Building Inspections Frequently Asked Questions
Below is a list of frequently asked questions and their answers.
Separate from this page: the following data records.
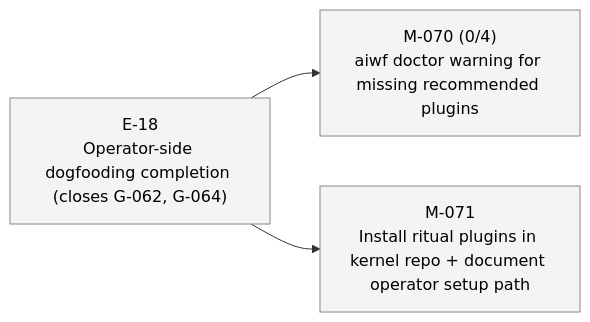
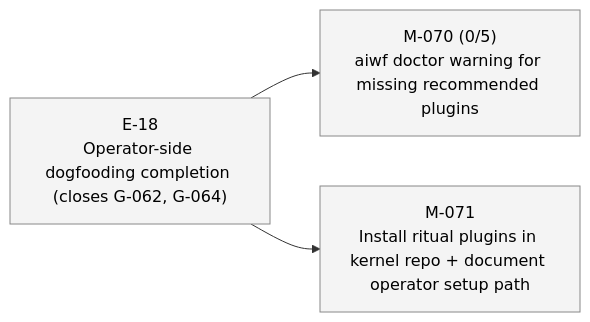
The fourth of 4 diagrams in STATUS.md (23min/aiwf), drawn with Mermaid before and after one commit. The commit also changed other lines of this file and 1 other file, not shown here.

First line of the commit message:
aiwf add ac M-070/AC-5 "Plugins installed for this project's scope produce no finding"

````diff
--- a/STATUS.md
+++ b/STATUS.md
@@ -80,14 +80,14 @@
 ```mermaid
 flowchart LR
   E_18["E-18<br/>Operator-side dogfooding completion (closes G-062, G-064)"]:::epic_proposed
-  M_070["M-070 (0/4)<br/>aiwf doctor warning for missing recommended plugins"]:::ms_draft
+  M_070["M-070 (0/5)<br/>aiwf doctor warning for missing recommended plugins"]:::ms_draft
   E_18 --> M_070
   M_071["M-071<br/>Install ritual plugins in kernel repo + document operator setup path"]:::ms_draft
   E_18 --> M_071
   classDef epic_active fill:#d6eaff,stroke:#1a73e8,color:#000
   classDef epic_proposed fill:#f4f4f4,stroke:#888,color:#000
   classDef ms_done fill:#d8f5d8,stroke:#2a8a2a,color:#000
   classDef ms_in_progress fill:#fff3c4,stroke:#caa400,color:#000
   classDef ms_draft fill:#f4f4f4,stroke:#888,color:#000
   classDef ms_cancelled fill:#fbeaea,stroke:#c33,color:#000
 ```
````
To navigate back to the top of this page after selecting a link, you may click the "back" button on your browser or click on any "back to top" link.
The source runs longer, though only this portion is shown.